TASK TO CARRY OUT | Where does the string "Custom" appear in the records? Copy every line that contains it.

(Version difference data)
- Opening Delimiter -

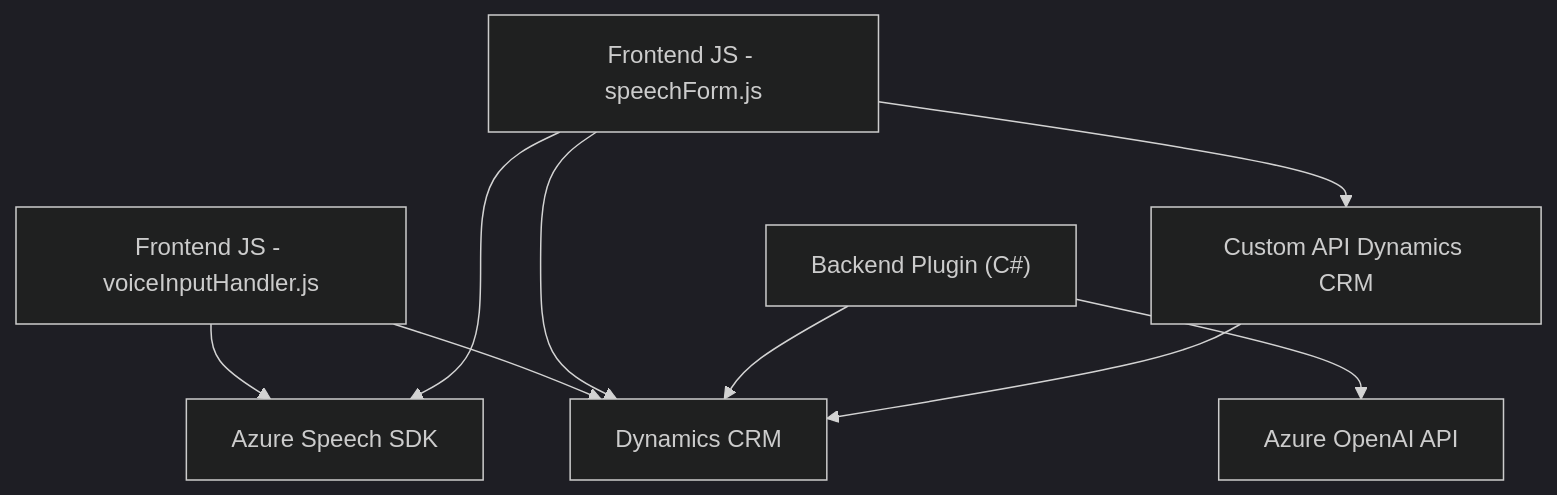
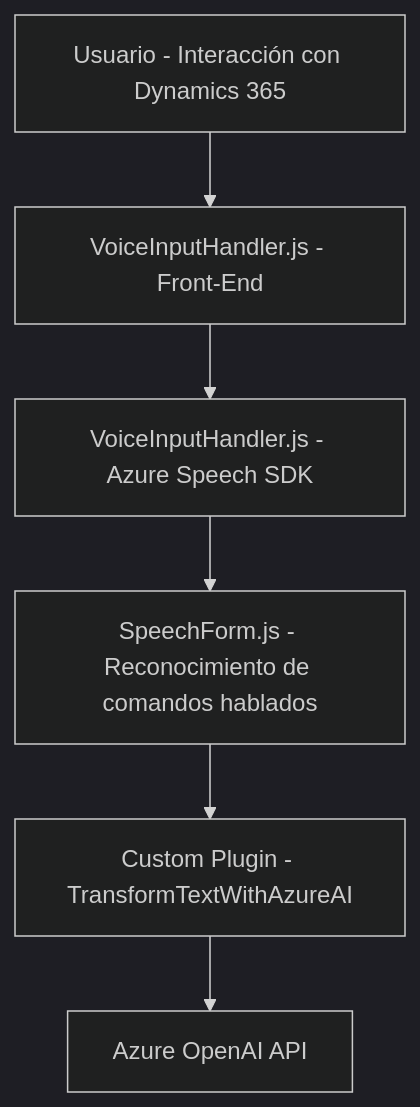
One commit to blopezdm/NETCORE_BILBAO2025 changed the diagram in README.md. Above: the diagram before and after it, drawn with Mermaid (dark theme). The commit also changed other lines of this file, not shown here.

Commit message:
Actualizar análisis global de la solución con IA

````diff
--- a/README.md
+++ b/README.md
@@ -51,19 +46,15 @@
 ```mermaid
 graph TD
-    A["Frontend JS - voiceInputHandler.js"]
-    B["Frontend JS - speechForm.js"]
-    C["Backend Plugin (C#)"]
-    D["Dynamics CRM"]
-    E["Azure Speech SDK"]
+    A["Usuario - Interacción con Dynamics 365"]
+    B["VoiceInputHandler.js - Front-End"]
+    C["VoiceInputHandler.js - Azure Speech SDK"]
+    D["SpeechForm.js - Reconocimiento de comandos hablados"]
+    E["Custom Plugin - TransformTextWithAzureAI"]
     F["Azure OpenAI API"]
-    G["Custom API Dynamics CRM"]
 
-    A --> E
-    B --> E
-    A --> D
-    B --> D
+    A --> B
+    B --> C
     C --> D
-    C --> F
-    B --> G
-    G --> D
+    D --> E
+    E --> F
 ```
````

- Closing Delimiter -

ANSWER BOX |
+    E["Custom Plugin - TransformTextWithAzureAI"]
-    G["Custom API Dynamics CRM"]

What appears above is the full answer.